The documents folder also includes a change log, updated to v1.6, a credits and copyright document, a graphics settings document and a joystick settings PDF.
Whilst I understand that documents are probably the last thing on the mind of the developers, who live through all the changes, they are an important point of reference for the user and can become confusing if out of date. The documents now downloading with v1.6 could be more helpful if they were updated, especially around the G1000 changes from previous versions.
Approaching the aircraft on the ground the clarity and detail of the modelling is immediately apparent. With the engine doors open the engine is modelled inside. Whichever livery is chosen the colours are bright and clear and the light and reflections work very well. Probably because of the effort to create multiple and varied colour schemes there is little weathering and the aircraft appears “as new”.
Panels and rivets are created in detail, with a stippled effect on the metal when viewed closely, and the glass reflects as expected. The fixed undercarriage is detailed and finished appropriately. Labels on the aircraft and propellor remain legible and the interior of the aircraft is clear and detailed when viewed from outside.
The doors are all modelled to open and they do this smoothly and realistically with great detail on the inside of the doors. Even at this stage the pop up menus create a large amount of varying opportunities to configure, colour and view the aircraft. The general view allows covers, tie downs and doors to be toggled, lights to be controlled, fairings, chocks and cargo pod to added and reflections to be used or switched off.
The menu also allows the use of an electric tug for the aircraft and when in place this can be controlled by the joystick. In accordance with the notes on the Kodiak page in the store leaving the cargo pod doors open in propellor wash causes them to be affected by the air flow.

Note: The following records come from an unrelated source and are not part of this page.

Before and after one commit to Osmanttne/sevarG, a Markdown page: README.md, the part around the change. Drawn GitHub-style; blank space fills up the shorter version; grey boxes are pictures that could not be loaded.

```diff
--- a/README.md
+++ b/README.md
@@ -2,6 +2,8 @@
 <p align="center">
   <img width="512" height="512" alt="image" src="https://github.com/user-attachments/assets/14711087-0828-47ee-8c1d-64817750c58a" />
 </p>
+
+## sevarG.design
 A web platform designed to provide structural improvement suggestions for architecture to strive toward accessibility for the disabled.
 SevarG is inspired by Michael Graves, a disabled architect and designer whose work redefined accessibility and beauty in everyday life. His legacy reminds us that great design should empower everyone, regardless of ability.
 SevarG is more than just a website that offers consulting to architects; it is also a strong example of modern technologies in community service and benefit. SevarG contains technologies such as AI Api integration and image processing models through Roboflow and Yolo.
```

It is this first pop up menu that also gives the option of start up with or without the engine running. When about to fly this window is designed as a pre-flight check and if all flags are green the aircraft is ready but if any are red it is best to check that particular issue. Once set the pop up remembers how the aircraft was configured for the next flight. The liveries pop up allows the plane to be painted in a default pattern and nine additional liveries that pre-prepared.
The pop up also provides the dynamic livery menu which allows the user to edit and adapt numerous different colour schemes and change the aircraft registration number and then add this scheme to the list of available liveries or save the edited version. The weight and balance pop up menu allows the user to make changes to the weight of passengers, the fuel load and cargo weights both in the fuselage, if the aircraft is in that configuration, and the cargo pod.

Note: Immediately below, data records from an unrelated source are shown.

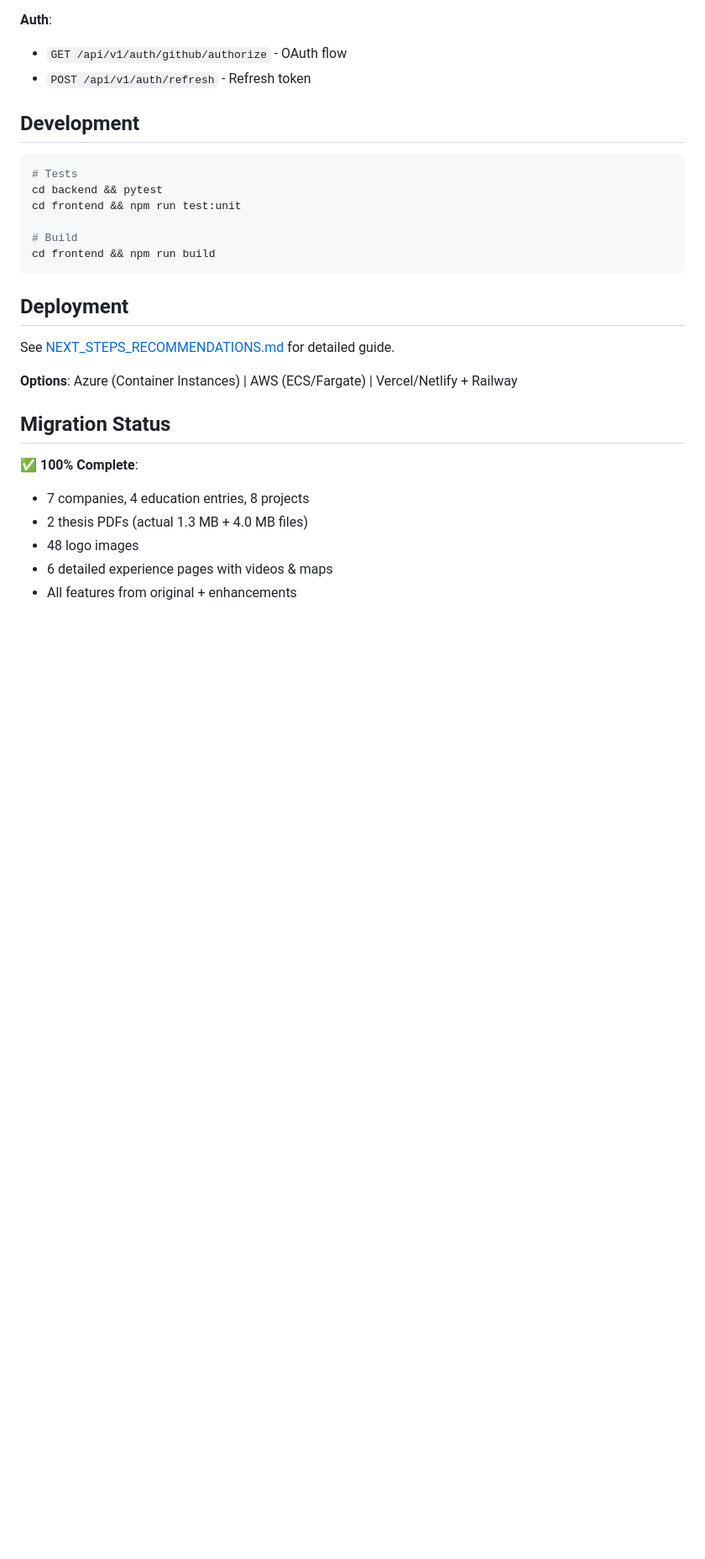
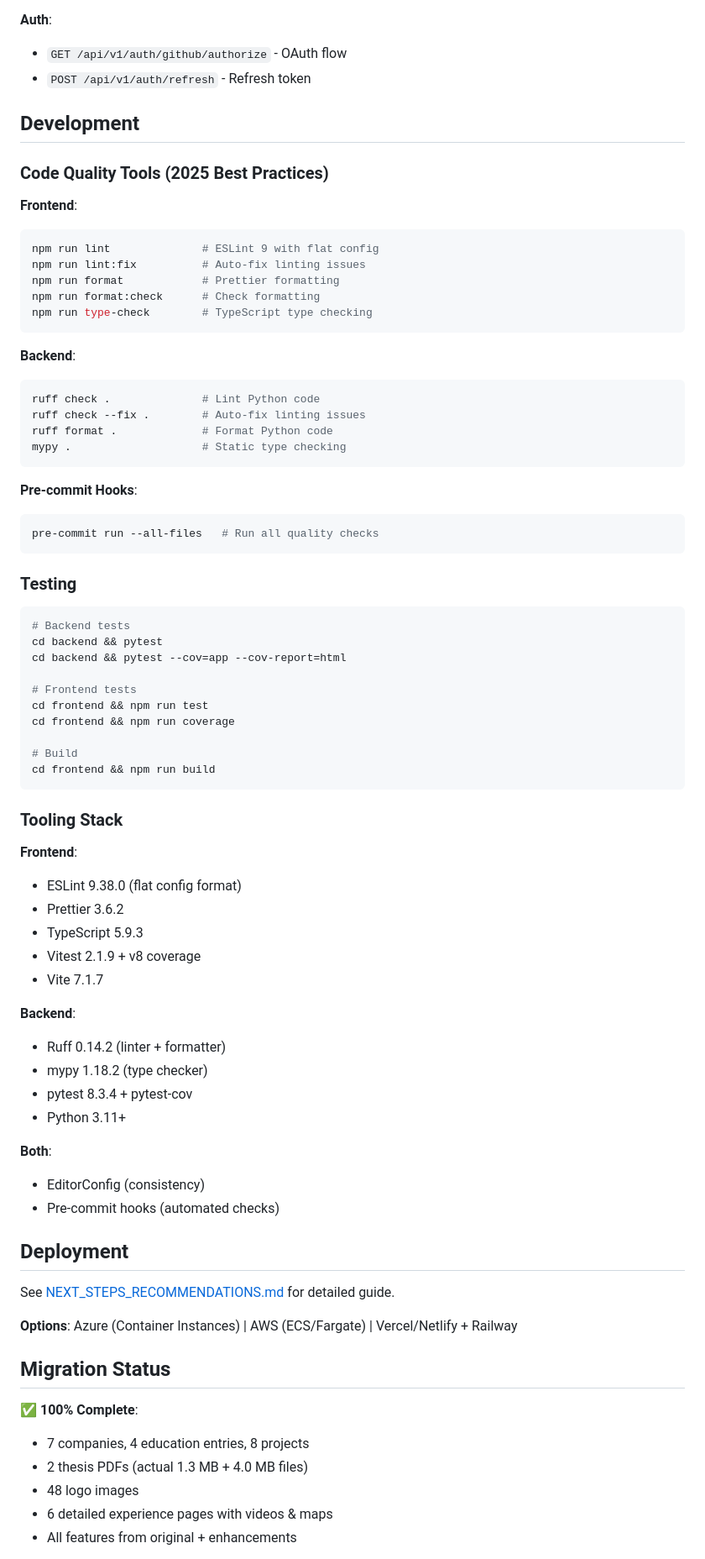
Before and after one commit to Dashtid/portfolio-site, a Markdown page: README.md, the part around the change. Shown at 84% size. Drawn GitHub-style; blank space fills up the shorter version.

````diff
--- a/README.md
+++ b/README.md
@@ -85,14 +85,63 @@ cd frontend && npm install && npm run dev
 
 ## Development
 
+### Code Quality Tools (2025 Best Practices)
+
+**Frontend**:
 ```bash
-# Tests
+npm run lint              # ESLint 9 with flat config
+npm run lint:fix          # Auto-fix linting issues
+npm run format            # Prettier formatting
+npm run format:check      # Check formatting
+npm run type-check        # TypeScript type checking
+```
+
+**Backend**:
+```bash
+ruff check .              # Lint Python code
+ruff check --fix .        # Auto-fix linting issues
+ruff format .             # Format Python code
+mypy .                    # Static type checking
+```
+
+**Pre-commit Hooks**:
+```bash
+pre-commit run --all-files   # Run all quality checks
+```
+
+### Testing
+
+```bash
+# Backend tests
 cd backend && pytest
-cd frontend && npm run test:unit
+cd backend && pytest --cov=app --cov-report=html
+
+# Frontend tests
+cd frontend && npm run test
+cd frontend && npm run coverage
 
 # Build
 cd frontend && npm run build
 ```
+
+### Tooling Stack
+
+**Frontend**:
+- ESLint 9.38.0 (flat config format)
+- Prettier 3.6.2
+- TypeScript 5.9.3
+- Vitest 2.1.9 + v8 coverage
+- Vite 7.1.7
+
+**Backend**:
+- Ruff 0.14.2 (linter + formatter)
+- mypy 1.18.2 (type checker)
+- pytest 8.3.4 + pytest-cov
+- Python 3.11+
+
+**Both**:
+- EditorConfig (consistency)
+- Pre-commit hooks (automated checks)
 
 ## Deployment
 
````
Also changed, not shown: docs/guides/TOOLING.md (added, +561 -0 lines).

All of these changes alter the centre of gravity of the aircraft and this is shown on a graph alongside the aircraft. The effects of these changes is also described in the manual. The camera pop up allows the use of the ten default views supplied by X-Plane either by clicking on the position name or the numeric pad, which also allows the field of view to be changed, and then nine other custom camera views.
The manual includes instructions on how to alter the position of the custom camera presets to suit the user. The audio slew pop up allows the sound to be switched on and off and controls slewing the aircraft, which is experimental and facilitates the repositioning of the aircraft whilst bypassing the X-Plane flight physics, allowing heading and altitude to be altered.
The developers emphasise this is indeed experimental and the manual explains how to do this and also the limitations attached to its use. The final pop up allows skis, tyre type, cargo and type of interior to be toggled.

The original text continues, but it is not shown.